The Mazda MX-5 has been consistently among the highest-selling sports cars on a global scale, but it spoke highly of both MG’s engineering and the British public’s brand loyalty that the MGF was, for a good few years, the UK’s best-selling roadster ahead of the Japanese car.
That engineering ingenuity came in the form of the MG’s mid-engined layout. That meant it could use drivetrain components from a front-drive car to reduce cost (unlike the front-engined, rear-drive MX-5), in this case the Metro.
Rover also developed a larger-capacity K-series engine, and utilised the group’s Hydragas suspension for a smooth ride, while the design was led by Gerry McGovern – now creative overlord for Jaguar Land Rover. That the MGF was launched at Geneva, and not the British motor show, shows just how confident MG was in its new car.
British car brands were clearly filled with confidence at the start of the new millennium, with four significant models making their debuts at the prestigious Geneva show in 2001. Aston Martin revealed its sophisticated new Vanquish, Jaguar had its X-Type to lock horns with the BMW 3-series, and a revitalised MG Rover showed off its 75 with attitude, the ZT.
But most significant of all was the new MINI. Now under BMW ownership and having undergone early development at Rover, the retro look wasn’t to all tastes – and some were still sore over the original disappearing the previous year – but it immediately made every other supermini seem dull. Two decades on it’s still a great car to drive, but also now a modern classic in its own right.
2011 Morgan 3-Wheeler
The reveal of the Aero 8 in 2000 (also at Geneva) was a perfect way of catapulting Morgan into the 21st century, but no car better illustrates the company’s plucky attitude and sense of fun than the 3-Wheeler, which debuted in 2011.
There really is nothing quite like it – well, unless you count the original three-wheeled runabout from the ’30s. Morgan’s sympathetic update of its most distinctive car to date, complete with graphics packages and the usual vast range of personalisation, at once captured the brand’s past and gave hope for its future.
In a curious parallel, Aston Martin launched its Toyota-based Cygnet at the same show.

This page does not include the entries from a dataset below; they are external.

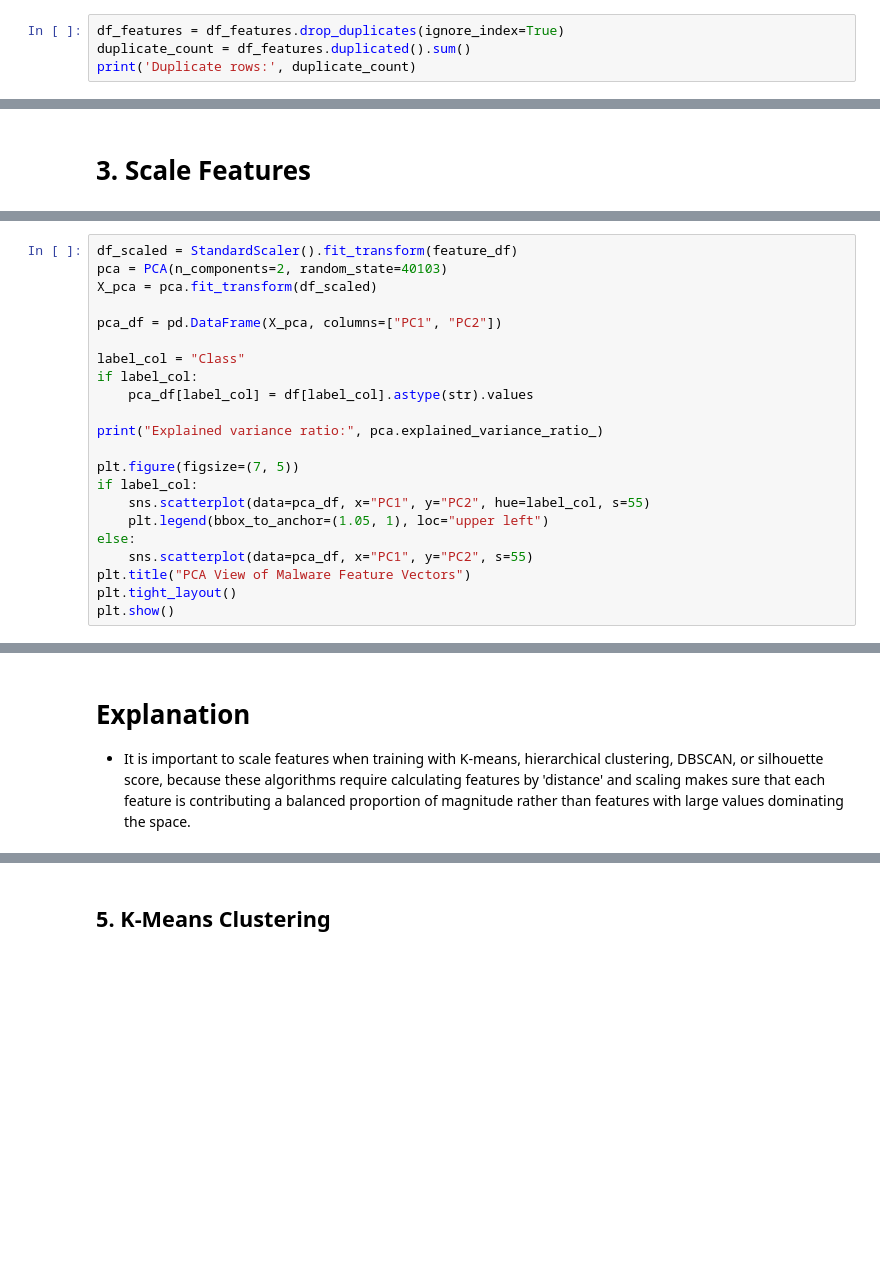
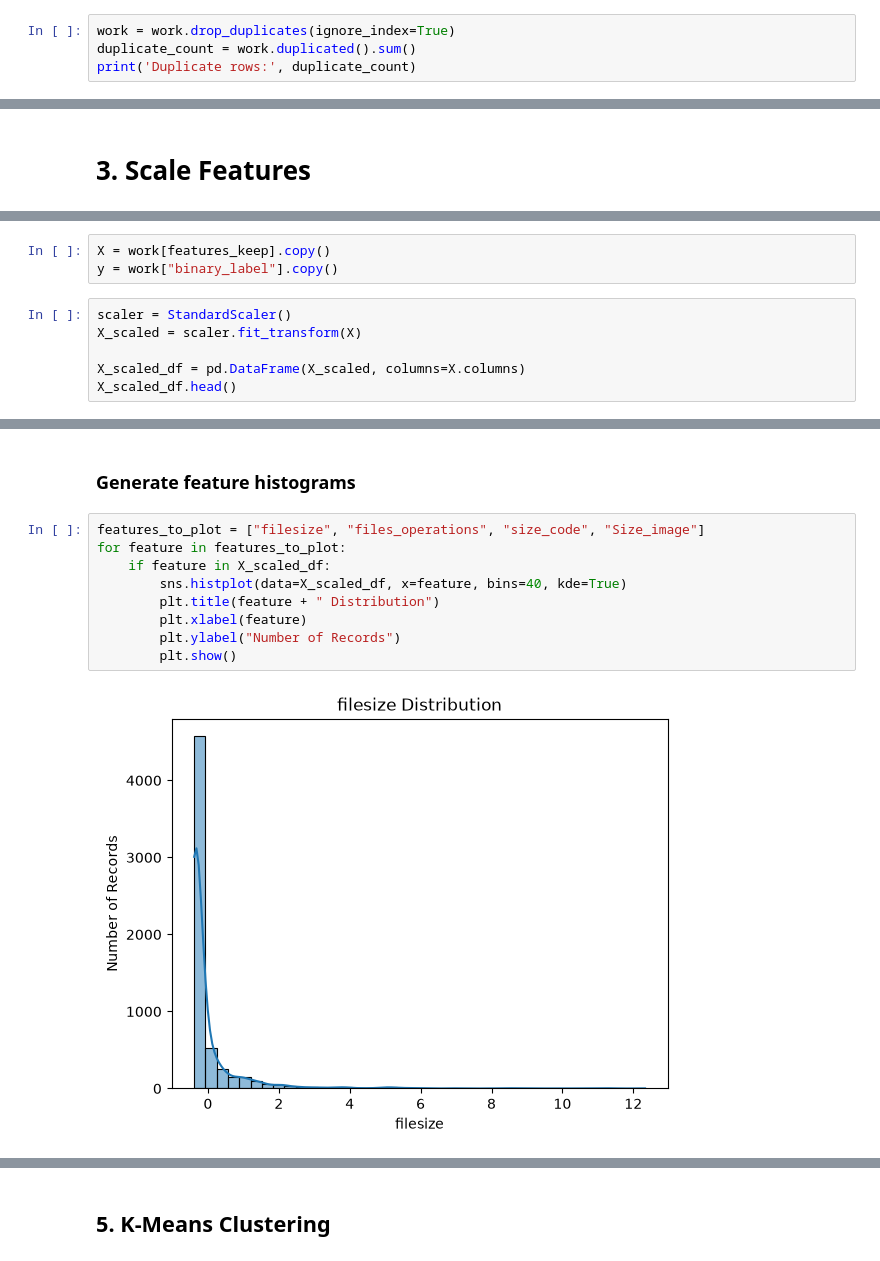
Before and after one commit to blbaum/aiForSecurity, a Jupyter notebook: module4/Assignment3-Baum.ipynb, the cells around one changed output, grey strips where cells are left out. Cells and saved outputs as stored; diff of their text form; blank space fills up the shorter version.

Commit message:
clean features, produce heatmap and pca

```diff
--- a/module4/Assignment3-Baum.ipynb
+++ b/module4/Assignment3-Baum.ipynb
@@ -300,8 +307,8 @@ Missing values:
 |  | missing_count |
 No missing values found.
 # %%
-df_features = df_features.drop_duplicates(ignore_index=True)
-duplicate_count = df_features.duplicated().sum()
+work = work.drop_duplicates(ignore_index=True)
+duplicate_count = work.duplicated().sum()
 print('Duplicate rows:', duplicate_count)
 # %% [output]
 Duplicate rows: 0
@@ -352,22 +361,9 @@ display(summary_df)
+# %%
+X = work[features_keep].copy()
+y = work["binary_label"].copy()
 # %%
-df_scaled = StandardScaler().fit_transform(feature_df)
-pca = PCA(n_components=2, random_state=40103)
-X_pca = pca.fit_transform(df_scaled)
+scaler = StandardScaler()
+X_scaled = scaler.fit_transform(X)
 
-pca_df = pd.DataFrame(X_pca, columns=["PC1", "PC2"])
-
-label_col = "Class"
-if label_col:
-    pca_df[label_col] = df[label_col].astype(str).values
-
-print("Explained variance ratio:", pca.explained_variance_ratio_)
-
-plt.figure(figsize=(7, 5))
-if label_col:
-    sns.scatterplot(data=pca_df, x="PC1", y="PC2", hue=label_col, s=55)
-    plt.legend(bbox_to_anchor=(1.05, 1), loc="upper left")
-else:
-    sns.scatterplot(data=pca_df, x="PC1", y="PC2", s=55)
-plt.title("PCA View of Malware Feature Vectors")
-plt.tight_layout()
-plt.show()
+X_scaled_df = pd.DataFrame(X_scaled, columns=X.columns)
+X_scaled_df.head()
@@ -374,4 +377,13 @@ plt.show()
-# %% [markdown]
-# Explanation
-
-- It is important to scale features when training with K-means, hierarchical clustering, DBSCAN, or silhouette score, because these algorithms require calculating features by 'distance' and scaling makes sure that each feature is contributing a balanced proportion of magnitude rather than features with large values dominating the space.
+# %% [markdown]
+### Generate feature histograms
+# %%
+features_to_plot = ["filesize", "files_operations", "size_code", "Size_image"]
+for feature in features_to_plot:
+    if feature in X_scaled_df:
+        sns.histplot(data=X_scaled_df, x=feature, bins=40, kde=True)
+        plt.title(feature + " Distribution")
+        plt.xlabel(feature)
+        plt.ylabel("Number of Records")
+        plt.show()
+# %% [output]
+[figure, added]
```
Also changed, not shown: parts of 15 cells of this notebook.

It wasn’t received quite so well, but interestingly, both sold new for around £30k – and a decade later, you’ll still pay similar money for both.
2017 McLaren 720S
McLaren launched its first car since the F1 in 2011. The MP4-12C was an impressive, if not particularly emotive car – and yet just six short years later, the 2017 Geneva show saw the debut of one of the most spectacular modern supercars to emerge from any company.
With headlights like eye sockets the car’s styling wasn’t universally popular, but otherwise the 720S was a true beauty and its 710bhp, 4-litre twin-turbocharged V8 certainly had numbers in its favour.
As it turns out, the 720S was spectacular on the road too – there’s an argument to be made that even the latest Ferraris and Lamborghinis haven’t quite surpassed it in some areas – and more remarkably still, McLaren has advanced even further in the four years since.
2018 Jaguar I-Pace
Jaguar’s reveal of the all-electric I-Pace at the 2018 Geneva motor show has taken on extra significance with the recent news that the brand aims to go fully-electric in the coming years. The I-Pace is no longer just a competitive luxury EV, but the progenitor of Jaguar’s future direction.
Like others on this list though, it’s also a genuinely good car, still taking the occasional group test victory and – in the right specification at least – looking striking in a way few other electric cars have quite managed. It drives like a Jag too, but whether buyers in a few decades will view it as fondly as a classic XJ remains to be answered.